It’s also way over-focused on classroom performance, and what the prof does rather than what her students are doing. Learning happens while reading, writing, doing problem sets, group projects…not even mainly when being lectured at. Still, the most important single thing any dean or chair who cares about student learning can do is simply to set up a schedule with dates and names, whereby every prof visits five class sessions of colleagues every semester.

Here are some propositions implicit in the discussion of this issue, and in our practice, that need a lot more skeptical examination:
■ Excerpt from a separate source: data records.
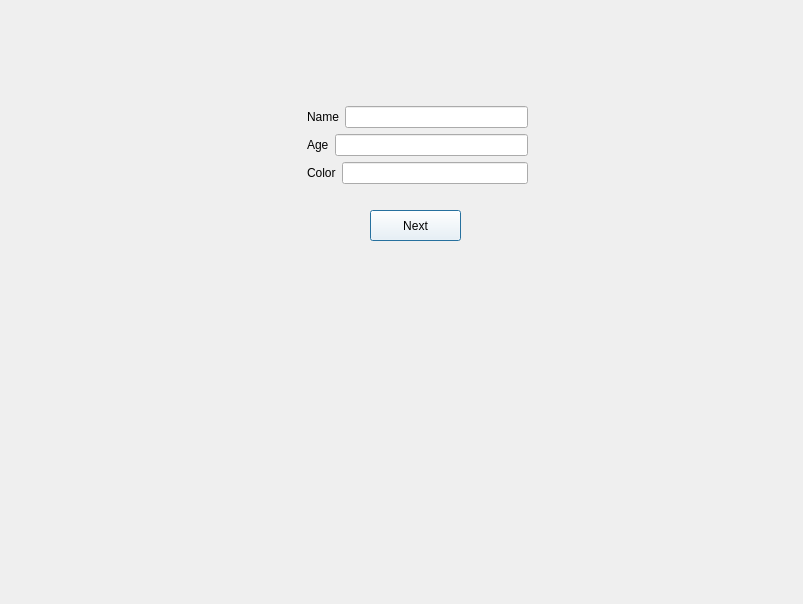
Matin0789/Condottiere-, file set.ui: the form before one commit.
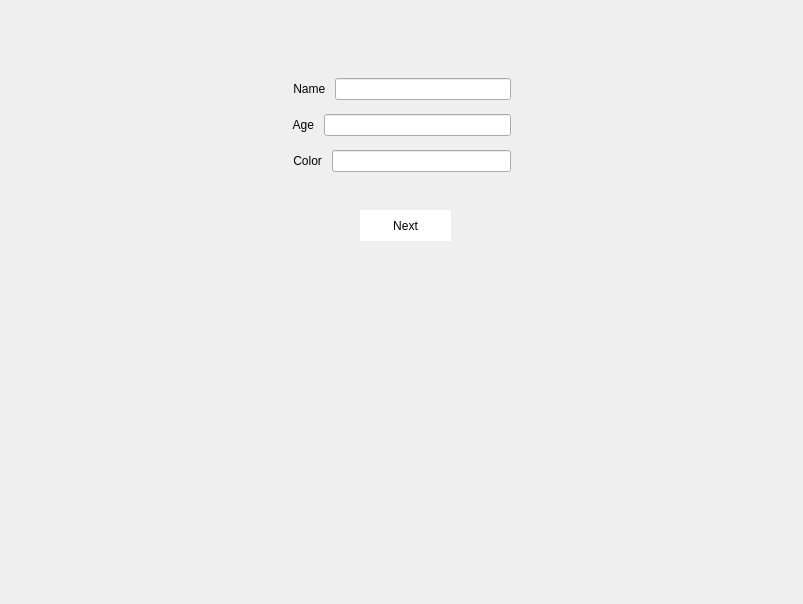
The form after the commit. Icons and pictures are not drawn.

Diff of the .ui file:
```diff
--- a/set.ui
+++ b/set.ui
@@ -19,15 +19,34 @@
   <widget class="QPushButton" name="pushButton">
    <property name="geometry">
     <rect>
-     <x>370</x>
+     <x>360</x>
      <y>210</y>
      <width>91</width>
      <height>31</height>
     </rect>
    </property>
    <property name="styleSheet">
-    <string notr="true">border-image: url(:/Description/Graphics/photos/download.jpg);
-background-color: rgb(255, 255, 255);</string>
+    <string notr="true">
+QPushButton
+{
+	border : none ;
+	color : black ;
+	background-color : white ;
+	font : 700 22pt &quot;8514oem&quot; ;
+	border-image: 30px url(:/Description/Graphics/photos/white (1).jpg);
+}
+QPushButton : Hover
+{
+	background-color : black ;
+    border-radius : 40px ;
+	border-image: 10px  url(:/Description/Graphics/photos/download.jpg);
+}
+QPushButton : pressed
+{
+	background-color : black ;
+	color : white ;
+	border-image: 10px  url(:/Description/Graphics/photos/download.jpg);
+}</string>
    </property>
    <property name="text">
     <string>Next</string>
@@ -36,16 +55,19 @@
   <widget class="QWidget" name="">
    <property name="geometry">
     <rect>
-     <x>307</x>
-     <y>90</y>
+     <x>290</x>
+     <y>70</y>
      <width>221</width>
      <height>111</height>
     </rect>
    </property>
-   <layout class="QGridLayout" name="gridLayout">
-    <item row="0" column="0">
-     <layout class="QGridLayout" name="gridLayout_2">
-      <item row="0" column="0">
+   <property name="styleSheet">
+    <string notr="true">color: rgb(0, 0, 0);
+border-image: url(:/Description/Graphics/photos/download.jpg);
+background-image: url(:/Description/Graphics/photos/download.jpg);</string>
+   </property>
+   <layout class="QVBoxLayout" name="verticalLayout">
+    <item>
        <layout class="QHBoxLayout" name="horizontalLayout">
         <item>
          <widget class="QLabel" name="label">
@@ -53,7 +75,7 @@
            <string notr="true">border-image: url(:/Description/Graphics/photos/white (1).jpg);</string>
           </property>
           <property name="text">
-           <string>Name</string>
+         <string> Name </string>
           </property>
          </widget>
         </item>
@@ -66,7 +88,7 @@
         </item>
        </layout>
       </item>
-      <item row="1" column="0">
+    <item>
        <layout class="QHBoxLayout" name="horizontalLayout_2">
         <item>
          <widget class="QLabel" name="label_2">
@@ -74,7 +96,7 @@
            <string notr="true">border-image: url(:/Description/Graphics/photos/white (1).jpg);</string>
           </property>
           <property name="text">
-           <string>Age</string>
+         <string> Age </string>
           </property>
          </widget>
         </item>
@@ -87,7 +109,7 @@
         </item>
        </layout>
       </item>
-      <item row="2" column="0">
+    <item>
        <layout class="QHBoxLayout" name="horizontalLayout_3">
         <item>
          <widget class="QLabel" name="label_3">
@@ -95,7 +117,7 @@
            <string notr="true">border-image: url(:/Description/Graphics/photos/white (1).jpg);</string>
           </property>
           <property name="text">
-           <string>Color</string>
+         <string> Color </string>
           </property>
          </widget>
         </item>
@@ -105,8 +127,6 @@
            <string notr="true">border-image: url(:/Description/Graphics/photos/white (1).jpg);</string>
           </property>
          </widget>
-        </item>
-       </layout>
       </item>
      </layout>
     </item>
```
Left out of the diff: 14 changed lines with no effect on the pictures. Lines whose indentation alone changed are shown as unchanged.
(1) Improving performance in an affectively fraught, improvisational, creative enterprise can only be accomplished with objective measurements of performance (thus, student test score mania). This is why we can tell from real data–total sales in money, square feet, or downloads–that Thomas Keane is a better painter than Vermeer, and that Britney Spears is a better singer than Renee Fleming. If you know Mariah Carey has a wider range than Ella Fitzgerald, there’s nothing to be learned by actually listening to them!  We all know that artists actually learn nothing about how to compose or paint in studio courses without written exams, nor just looking at/listening to each others’ work and talking about it. If they would only learn to use colorimeters and frequency analyzers, we could get some good art!

(2) Knowledge is facts, teaching is telling, and learning is recall (David Cohen), hence fact-recall tests are the unique measure of learning.
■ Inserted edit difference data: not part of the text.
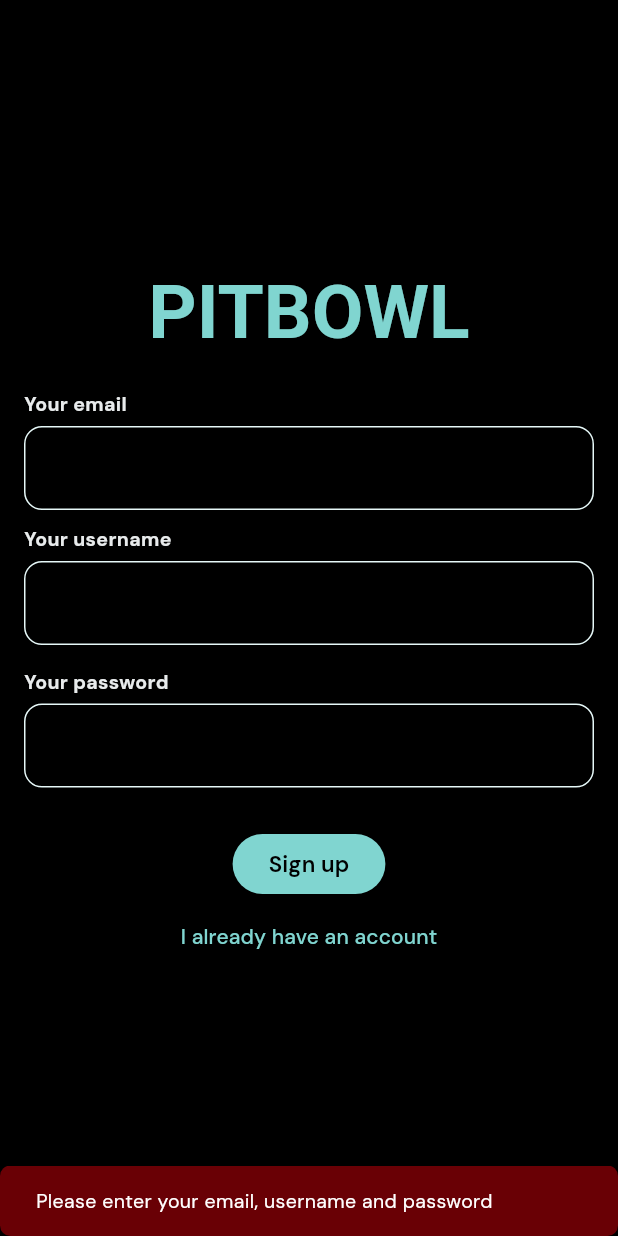
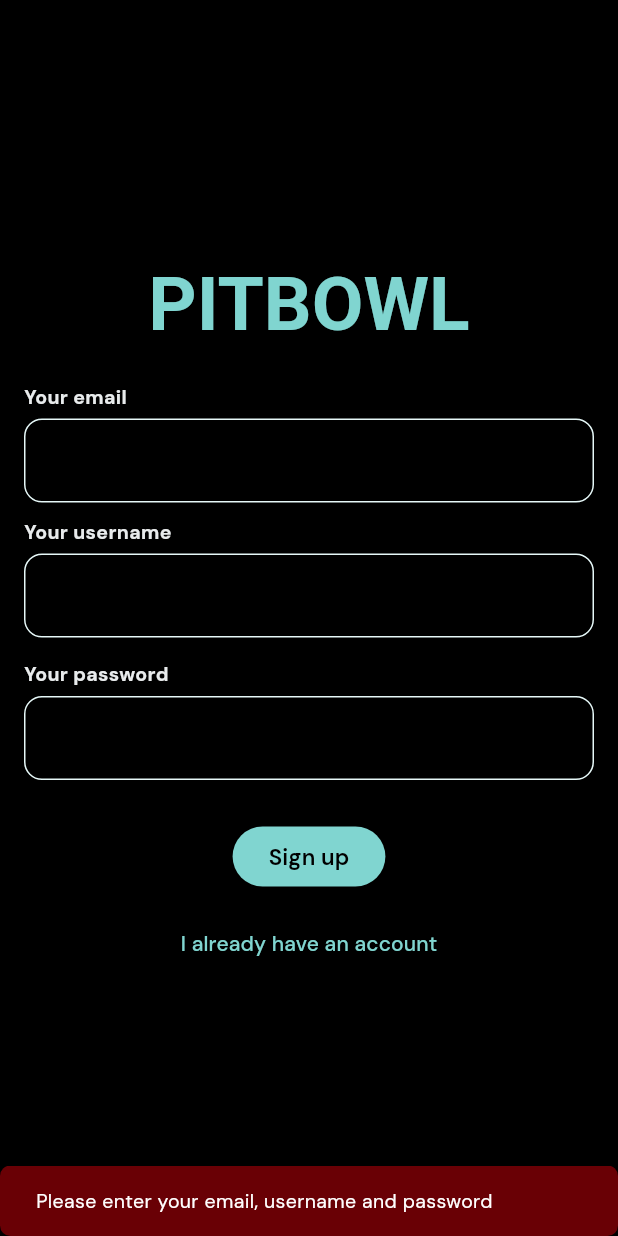
Before and after one commit to Reasondro/pitbowl, a Flutter app: the screen it shows after launch, after a tap on "Create an account", after a tap on "Sign up", on a phone screen of 412 x 824 dp. Run offline on Flutter 3.47's test engine with Material 3 defaults, Android fonts, the phone set to English and light mode, and no system bars; our stand-ins replace cloud_firestore, firebase_auth, firebase_core, firebase_storage, flutter_riverpod, google_fonts and 3 more; accounts and stored records are empty.

```diff
--- a/lib/screens/auth_screen.dart
+++ b/lib/screens/auth_screen.dart
@@ -150,13 +150,46 @@ class _AuthScreenState extends State<AuthScreen> {
           ),
         ),
       );
+      setState(() {
+        _isAuthenticating = false;
+      });
     } catch (e) {
       // print(e);
     }
 
     // print(
     //     "Successfully authenticated $username with email $email and password $password");
-    await firebaseAuth.currentUser!.updateDisplayName(username);
+
+    try {
+      await firebaseAuth.currentUser!.updateDisplayName(username);
+    } catch (e) {
+      if (!mounted) {
+        return;
+      }
+      ScaffoldMessenger.of(context).clearSnackBars();
+      ScaffoldMessenger.of(context).showSnackBar(
+        SnackBar(
+          content: const Text(
+            "Something weird has happened",
+            style: TextStyle(
+                color: Colors.white,
+                // fontWeight: FontWeight.bold,
+                fontSize: 13),
+            textAlign: TextAlign.left,
+          ),
+          backgroundColor: Theme.of(context).colorScheme.onError,
+          dismissDirection: DismissDirection.horizontal,
+          shape: const RoundedRectangleBorder(
+            borderRadius: BorderRadius.all(
+              Radius.circular(7),
+            ),
+          ),
+        ),
+      );
+      setState(() {
+        _isAuthenticating = false;
+      });
+    }
 
     setState(() {
       _isAuthenticating = false;
@@ -319,12 +352,20 @@ class _AuthScreenState extends State<AuthScreen> {
                         fontWeight: FontWeight.w600),
                   ),
                 ),
+              const SizedBox(
+                height: 10,
+              ),
               if (!_isAuthenticating)
                 TextButton(
                   onPressed: () {
                     setState(() {
                       _isSignIn = !_isSignIn;
                       // _isSignInMode = _isSignInMode ? false : true;
+                      FocusScope.of(context).unfocus();
+
+                      _emailController.clear();
+                      _usernameController.clear();
+                      _passwordController.clear();
                     });
                   },
                   child: Text(
--- a/lib/screens/pitbowl_screen.dart
+++ b/lib/screens/pitbowl_screen.dart
@@ -9,6 +9,7 @@ import 'package:pitbowl/widgets/feed_list.dart';
 import 'package:firebase_storage/firebase_storage.dart';
 import 'package:firebase_auth/firebase_auth.dart';
 import 'package:pitbowl/widgets/pitch_placeholder.dart';
+import 'package:pitbowl/screens/auth_screen.dart';
 
 final _firebaseAuth = FirebaseAuth.instance;
 
@@ -24,9 +25,15 @@ class PitbowlScreen extends ConsumerStatefulWidget {
 class _PitbwolScreenState extends ConsumerState<PitbowlScreen> {
   String activeScreenTitle = "PITBOWL";
   int currentScreenIndex = 0;
+  String username = "User";
 
   @override
   void initState() {
+    final currentUser = firebaseAuth.currentUser;
+    if (currentUser != null && currentUser.displayName != null) {
+      username = currentUser.displayName!;
+    }
+
     super.initState();
     loadFile();
   }
@@ -129,7 +136,7 @@ class _PitbwolScreenState extends ConsumerState<PitbowlScreen> {
             fontSize: 20, color: pitbowlColorTheme.copyWith().onSurface),
       );
     } else if (currentScreenIndex == 4) {
-      activeScreenTitle = "You";
+      activeScreenTitle = username;
       content =
           // Text(
           //   "Some random profile content",
```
(3) The key, maybe the only, element of value creation is avoiding mistakes. Wagner’s greatness is owing to his low error rate; he never violated the voice-leading and harmony prescriptions of a standard textbook. This is why the best teachers always grade by taking off points from 100 for mistakes, instead of adding on points for successes.

(4) Teaching effectiveness is a trait, so a dollar spent assessing it (so you can promote good teachers and fire bad ones) is worth a hundred trying vainly to improve it. Also, firing and raises are quick, cheap, and allow us to get back to writing that journal article, something we know we’re good at. Quality assurance for teaching is complicated, time-consuming, subjective, and messy, so offload that stuff to unpaid staff (students via post-course evaluations) and maybe, checklist rubric scoring. Squeaky chalk? -10.

(5)Even if you don’t believe (4), and want to waste everyone’s time making teachers better at what they do,  money and fear are the unique motivators for teachers. Evidence: when have you seen a grade school teacher spend his or her own money for classroom supplies?

(6) Coaching is OK for people of modest intellectual chops performing mindless physical tasks. Like football players, opera singers, and, um, heart surgeons (cf A. Gawande). Collaboration and peer advice is essential for research but for reasons much too arcane and technical to actually explain, useless for teaching. In fact while peer review of research is the gold standard of academic progress, for professors to visit each others’ classrooms or kibitz on curriculum, assignments and homework is not only useless but a moral outrage, a violation of academic freedom. I know, it’s paradoxical: if you’re not a professor, you can’t understand. Deal with it.

(7) Coaching is always downward hierarchically, thus occasional visits by senior faculty to assistant profs’ classes at promotion time. We know from sports that the first requirement of a track coach is that he can outrun all his sprinters. Nadia Boulanger taught many of the most important 20c composers because she was the greatest composer of them all, in fact it’s a constant struggle to get her off symphony programs to make room for a little Aaron Copland.

[Cross-posted at The Reality-Based Community]

Michael O'Hare

Michael O'Hare is a Professor of Public Policy at the University of California, Berkeley.